#### The input

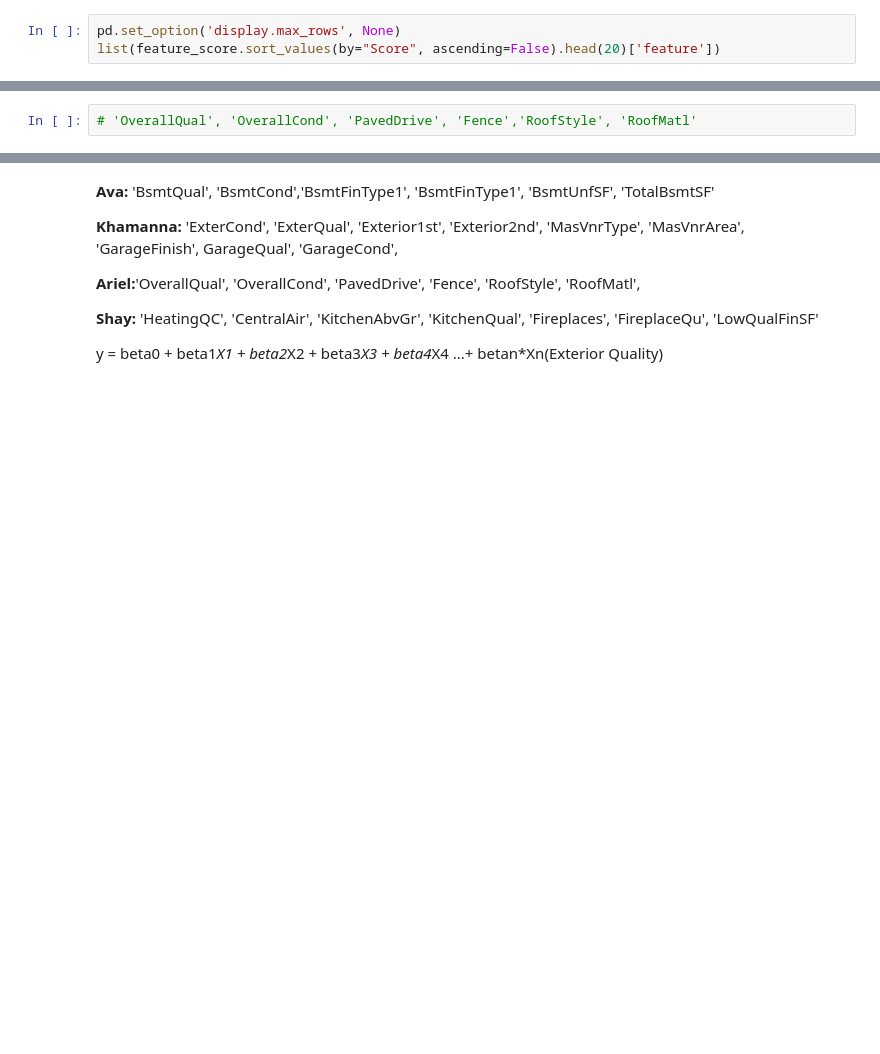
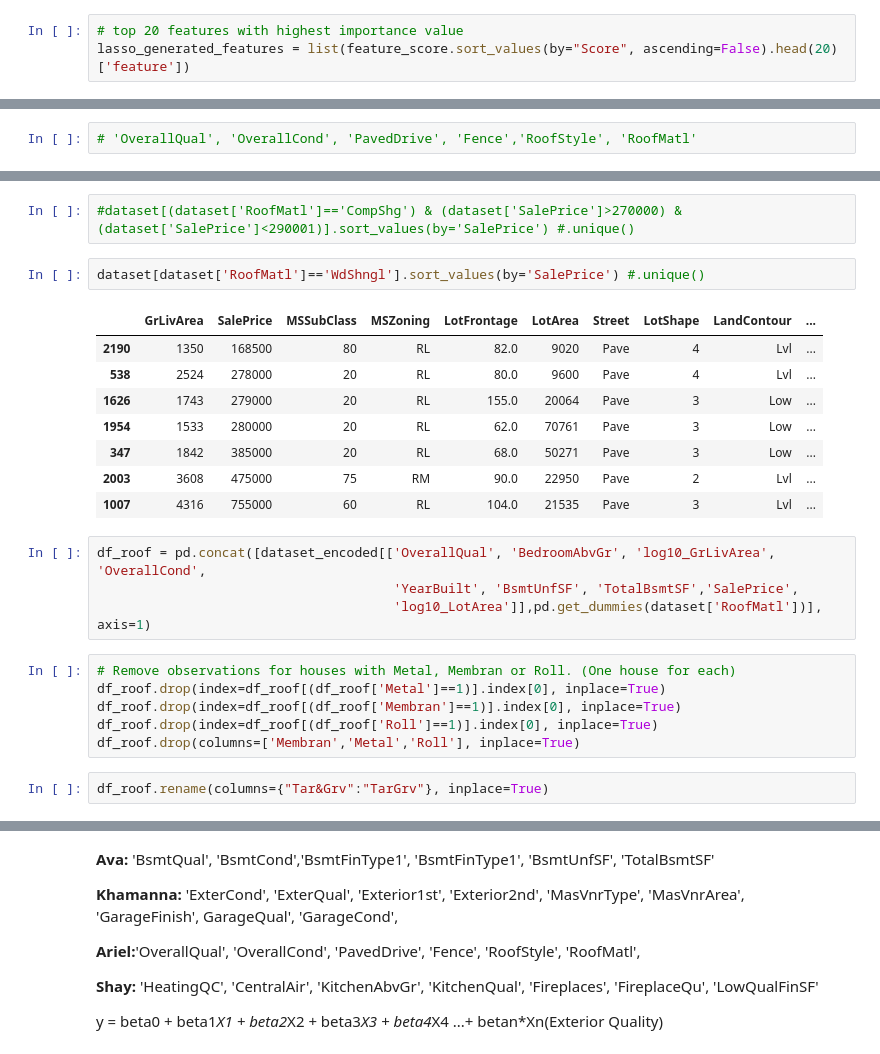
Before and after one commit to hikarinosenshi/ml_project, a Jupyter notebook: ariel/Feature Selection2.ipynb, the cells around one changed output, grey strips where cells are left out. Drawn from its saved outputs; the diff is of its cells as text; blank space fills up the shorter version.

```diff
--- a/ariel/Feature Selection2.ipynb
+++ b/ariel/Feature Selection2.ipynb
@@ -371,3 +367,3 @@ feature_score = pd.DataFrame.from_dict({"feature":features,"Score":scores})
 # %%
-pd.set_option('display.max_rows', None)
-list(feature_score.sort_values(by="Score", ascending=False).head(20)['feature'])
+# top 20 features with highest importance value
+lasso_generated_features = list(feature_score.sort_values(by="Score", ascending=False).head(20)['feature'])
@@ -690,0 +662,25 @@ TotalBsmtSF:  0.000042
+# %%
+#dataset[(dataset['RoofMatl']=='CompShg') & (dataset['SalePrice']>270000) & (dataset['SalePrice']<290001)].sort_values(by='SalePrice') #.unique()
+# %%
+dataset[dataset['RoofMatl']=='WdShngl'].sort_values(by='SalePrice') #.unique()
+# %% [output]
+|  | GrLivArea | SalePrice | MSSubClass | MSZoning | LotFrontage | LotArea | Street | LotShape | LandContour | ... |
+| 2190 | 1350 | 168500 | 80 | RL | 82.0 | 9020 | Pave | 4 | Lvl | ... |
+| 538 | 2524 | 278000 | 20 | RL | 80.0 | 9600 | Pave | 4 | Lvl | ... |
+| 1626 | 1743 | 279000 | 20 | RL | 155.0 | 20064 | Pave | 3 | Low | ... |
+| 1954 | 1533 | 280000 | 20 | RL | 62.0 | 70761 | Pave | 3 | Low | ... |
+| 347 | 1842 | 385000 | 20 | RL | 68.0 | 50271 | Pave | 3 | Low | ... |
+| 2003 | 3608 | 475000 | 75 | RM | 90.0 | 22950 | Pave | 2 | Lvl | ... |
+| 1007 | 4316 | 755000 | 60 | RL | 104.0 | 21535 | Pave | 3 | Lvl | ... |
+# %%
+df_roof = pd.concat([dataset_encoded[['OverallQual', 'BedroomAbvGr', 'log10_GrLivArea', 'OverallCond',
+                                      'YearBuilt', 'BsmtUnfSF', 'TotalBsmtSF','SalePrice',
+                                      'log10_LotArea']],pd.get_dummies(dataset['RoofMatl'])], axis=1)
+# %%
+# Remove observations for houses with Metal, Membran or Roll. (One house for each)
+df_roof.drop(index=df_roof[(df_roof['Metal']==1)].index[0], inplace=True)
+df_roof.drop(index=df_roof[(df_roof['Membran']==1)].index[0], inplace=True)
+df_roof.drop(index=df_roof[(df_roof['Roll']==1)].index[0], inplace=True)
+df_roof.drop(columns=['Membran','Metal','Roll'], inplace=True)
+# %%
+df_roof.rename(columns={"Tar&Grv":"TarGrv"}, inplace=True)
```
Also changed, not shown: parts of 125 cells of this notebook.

########

_Required action_.
Print the records again exactly. Skip every picture.

_Solution to this exercise_.
Before and after one commit to hikarinosenshi/ml_project, a Jupyter notebook: ariel/Feature Selection2.ipynb, the cells around one changed output, grey strips where cells are left out. Drawn from its saved outputs; the diff is of its cells as text; blank space fills up the shorter version.

```diff
--- a/ariel/Feature Selection2.ipynb
+++ b/ariel/Feature Selection2.ipynb
@@ -371,3 +367,3 @@ feature_score = pd.DataFrame.from_dict({"feature":features,"Score":scores})
 # %%
-pd.set_option('display.max_rows', None)
-list(feature_score.sort_values(by="Score", ascending=False).head(20)['feature'])
+# top 20 features with highest importance value
+lasso_generated_features = list(feature_score.sort_values(by="Score", ascending=False).head(20)['feature'])
@@ -690,0 +662,25 @@ TotalBsmtSF:  0.000042
+# %%
+#dataset[(dataset['RoofMatl']=='CompShg') & (dataset['SalePrice']>270000) & (dataset['SalePrice']<290001)].sort_values(by='SalePrice') #.unique()
+# %%
+dataset[dataset['RoofMatl']=='WdShngl'].sort_values(by='SalePrice') #.unique()
+# %% [output]
+|  | GrLivArea | SalePrice | MSSubClass | MSZoning | LotFrontage | LotArea | Street | LotShape | LandContour | ... |
+| 2190 | 1350 | 168500 | 80 | RL | 82.0 | 9020 | Pave | 4 | Lvl | ... |
+| 538 | 2524 | 278000 | 20 | RL | 80.0 | 9600 | Pave | 4 | Lvl | ... |
+| 1626 | 1743 | 279000 | 20 | RL | 155.0 | 20064 | Pave | 3 | Low | ... |
+| 1954 | 1533 | 280000 | 20 | RL | 62.0 | 70761 | Pave | 3 | Low | ... |
+| 347 | 1842 | 385000 | 20 | RL | 68.0 | 50271 | Pave | 3 | Low | ... |
+| 2003 | 3608 | 475000 | 75 | RM | 90.0 | 22950 | Pave | 2 | Lvl | ... |
+| 1007 | 4316 | 755000 | 60 | RL | 104.0 | 21535 | Pave | 3 | Lvl | ... |
+# %%
+df_roof = pd.concat([dataset_encoded[['OverallQual', 'BedroomAbvGr', 'log10_GrLivArea', 'OverallCond',
+                                      'YearBuilt', 'BsmtUnfSF', 'TotalBsmtSF','SalePrice',
+                                      'log10_LotArea']],pd.get_dummies(dataset['RoofMatl'])], axis=1)
+# %%
+# Remove observations for houses with Metal, Membran or Roll. (One house for each)
+df_roof.drop(index=df_roof[(df_roof['Metal']==1)].index[0], inplace=True)
+df_roof.drop(index=df_roof[(df_roof['Membran']==1)].index[0], inplace=True)
+df_roof.drop(index=df_roof[(df_roof['Roll']==1)].index[0], inplace=True)
+df_roof.drop(columns=['Membran','Metal','Roll'], inplace=True)
+# %%
+df_roof.rename(columns={"Tar&Grv":"TarGrv"}, inplace=True)
```
Also changed, not shown: parts of 125 cells of this notebook.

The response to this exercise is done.